SAN DIEGO -- There were plenty of question marks on the Padres’ roster entering the 2020 season. The bullpen was not supposed to be one of them. But bullpens are often fickle, and on Sunday, the Padres' top two back-end arms cost them their best start since 1984.
Not that one game should change any of the lofty projections for the San Diego bullpen. But Yates and Pagán clearly weren’t the best versions of themselves. Pagán allowed the first three hitters he faced to reach base, as the D-backs turned a 1-0 deficit into a 2-1 lead. After Greg Garcia’s game-tying single in the bottom of the frame, Padres manager Jayce Tingler called on Yates.
Typically one of the best in baseball at spotting his fastball, Yates’ command of the pitch was practically nonexistent on Sunday. He walked consecutive hitters to load the bases before Ketel Marte put Arizona on top with a sacrifice fly. David Peralta tacked on an RBI single.
“After today, we're going to move forward,” Tingler said. “I've got zero issues [with the bullpen] moving forward. When you're carrying a 1-0 lead, you expose yourself, especially with those hitters over there, as skilled as they are.”
The Padres took that 1-0 lead courtesy of a third-inning home run from Eric Hosmer, but they failed to build on it, despite a handful of opportunities. San Diego recorded nine walks and six hits but left 12 men on base.

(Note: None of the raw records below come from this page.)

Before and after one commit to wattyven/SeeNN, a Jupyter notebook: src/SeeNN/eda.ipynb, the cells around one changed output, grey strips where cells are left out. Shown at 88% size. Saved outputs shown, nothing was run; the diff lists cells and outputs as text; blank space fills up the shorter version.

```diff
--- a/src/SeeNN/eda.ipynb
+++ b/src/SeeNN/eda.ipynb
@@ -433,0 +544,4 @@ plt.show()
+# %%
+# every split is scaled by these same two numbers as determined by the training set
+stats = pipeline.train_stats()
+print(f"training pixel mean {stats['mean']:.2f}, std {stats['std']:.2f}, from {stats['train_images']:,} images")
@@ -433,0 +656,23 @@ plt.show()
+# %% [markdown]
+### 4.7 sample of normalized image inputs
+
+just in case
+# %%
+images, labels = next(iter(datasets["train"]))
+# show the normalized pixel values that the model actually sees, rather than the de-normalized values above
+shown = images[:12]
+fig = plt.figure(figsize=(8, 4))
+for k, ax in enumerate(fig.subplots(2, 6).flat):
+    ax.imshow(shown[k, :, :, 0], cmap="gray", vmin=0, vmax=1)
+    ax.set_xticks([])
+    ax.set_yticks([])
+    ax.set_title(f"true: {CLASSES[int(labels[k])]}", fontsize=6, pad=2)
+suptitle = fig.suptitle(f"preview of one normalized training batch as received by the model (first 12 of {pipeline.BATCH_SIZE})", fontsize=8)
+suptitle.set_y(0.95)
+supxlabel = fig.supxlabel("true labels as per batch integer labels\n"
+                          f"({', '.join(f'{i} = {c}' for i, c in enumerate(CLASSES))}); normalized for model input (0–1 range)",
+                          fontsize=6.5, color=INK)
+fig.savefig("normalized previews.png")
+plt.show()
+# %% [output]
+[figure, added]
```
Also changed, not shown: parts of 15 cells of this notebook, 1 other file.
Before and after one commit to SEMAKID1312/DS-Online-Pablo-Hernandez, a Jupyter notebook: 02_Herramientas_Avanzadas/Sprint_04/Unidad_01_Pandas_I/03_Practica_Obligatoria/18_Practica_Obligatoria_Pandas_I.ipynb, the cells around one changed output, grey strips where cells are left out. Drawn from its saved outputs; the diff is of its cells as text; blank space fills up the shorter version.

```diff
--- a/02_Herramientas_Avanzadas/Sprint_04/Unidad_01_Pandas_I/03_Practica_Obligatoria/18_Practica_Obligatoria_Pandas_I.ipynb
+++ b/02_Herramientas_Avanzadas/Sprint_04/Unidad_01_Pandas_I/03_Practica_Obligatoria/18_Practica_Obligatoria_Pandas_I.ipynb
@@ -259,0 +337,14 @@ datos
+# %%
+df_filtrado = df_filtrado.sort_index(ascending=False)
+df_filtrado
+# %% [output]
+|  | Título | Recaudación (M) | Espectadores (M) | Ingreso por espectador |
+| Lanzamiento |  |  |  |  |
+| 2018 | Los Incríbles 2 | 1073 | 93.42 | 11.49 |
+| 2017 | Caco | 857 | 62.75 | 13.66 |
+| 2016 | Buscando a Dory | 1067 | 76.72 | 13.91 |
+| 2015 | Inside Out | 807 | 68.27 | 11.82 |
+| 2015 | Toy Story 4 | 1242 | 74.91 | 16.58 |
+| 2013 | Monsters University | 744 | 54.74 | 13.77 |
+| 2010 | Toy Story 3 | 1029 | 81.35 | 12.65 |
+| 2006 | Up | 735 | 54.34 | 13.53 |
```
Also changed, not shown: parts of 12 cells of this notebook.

“We had some chances, had guys on base and just didn't cash them in,” Tingler said. “We just couldn't get that hit to get us going. They stayed around, stayed around, and they're a really good team.”
Good enough to break through against two of the best relievers in baseball. Pagán posted a 2.31 ERA last season with 12.3 strikeouts per nine innings. Yates notched a 1.19 mark with 15 K/9 and was first-team all-MLB. Neither of the two looked the part on Sunday.
In a 60-game season, bullpen hiccups are bound to sting a bit more than they otherwise would. But the Padres aren’t fretting, given the track records of both Pagán and Yates. They’ve also built one of the deepest relief corps in baseball behind those two. Six other relievers combined for 7 1/3 innings of one-run ball this weekend.
The fact is: If Pagán and Yates are the two biggest issues through three games, it was probably a successful opening weekend in San Diego. (And if not for a sprawling ninth-inning grab by Peralta on a Tommy Pham liner, the Padres might be 3-0 for the first time since their 1984 pennant-winning campaign.)
“We regroup, get some rest this evening and do it again tomorrow,” Tingler said. “A chance to win the series.”
Rotation ‘pitching with our hair on fire’
Tingler noted that he would’ve felt comfortable giving the No. 1 spot in the rotation to any of his three starting pitchers this weekend. They certainly all pitched like Opening Day starters.
After Chris Paddack and Dinelson Lamet baffled D-backs hitters on Friday and Saturday, respectively, Garrett Richards followed suit. He worked five scoreless frames, allowing just a hit and three walks while striking out six.
“I don’t think teams are going to be very excited to come in here and catch us three,” Richards said. “We’re pitching with our hair on fire, and we’re ready to go. We’re out there to win, and these young kids, man, they’re super talented, and they work hard.
“There’s only even better things to come. It’s very, very exciting right now. I feel like we’re just touching the surface.”
The trio of Paddack, Lamet and Richards combined for 16 innings of one-run ball this weekend with 18 strikeouts. But Paddack and Lamet were given a bit more leash than Richards, who was lifted after just 73 pitches.
Richards, who made three starts late last season after recovering from Tommy John surgery, said he understood the decision. He’s been eyeing this season ever since he signed his deal with the Padres, post-surgery in 2018. And in his first start, he looked like vintage Garrett Richards.
“I’m having fun playing baseball again,” Richards said. “It’s not rehab anymore. … It just feels good to be back out there, pitching and pain-free.”
Big spot, first hit
Tingler called on utility man Jake Cronenworth for his big league debut with the Padres trailing by a run in the eighth. He pinch-ran for Hosmer, who had worked a leadoff walk. Cronenworth smartly tagged and went to third base on a deep fly ball from Jurickson Profar, before scoring on Garcia’s game-tying single.
Of course, when Cronenworth pinch-ran, Tingler gambled that Hosmer’s spot in the order wouldn’t come up again. With two outs in the ninth -- and Cronenworth as the tying run -- it did.
Cronenworth, the team’s No. 17 prospect, delivered anyway. He laced a hanging Archie Bradley curveball into the right-field corner for an RBI double, cutting Arizona’s lead to one. But two pitches later, Cronenworth was left stranded at second when Wil Myers tapped back to the mound to end the game.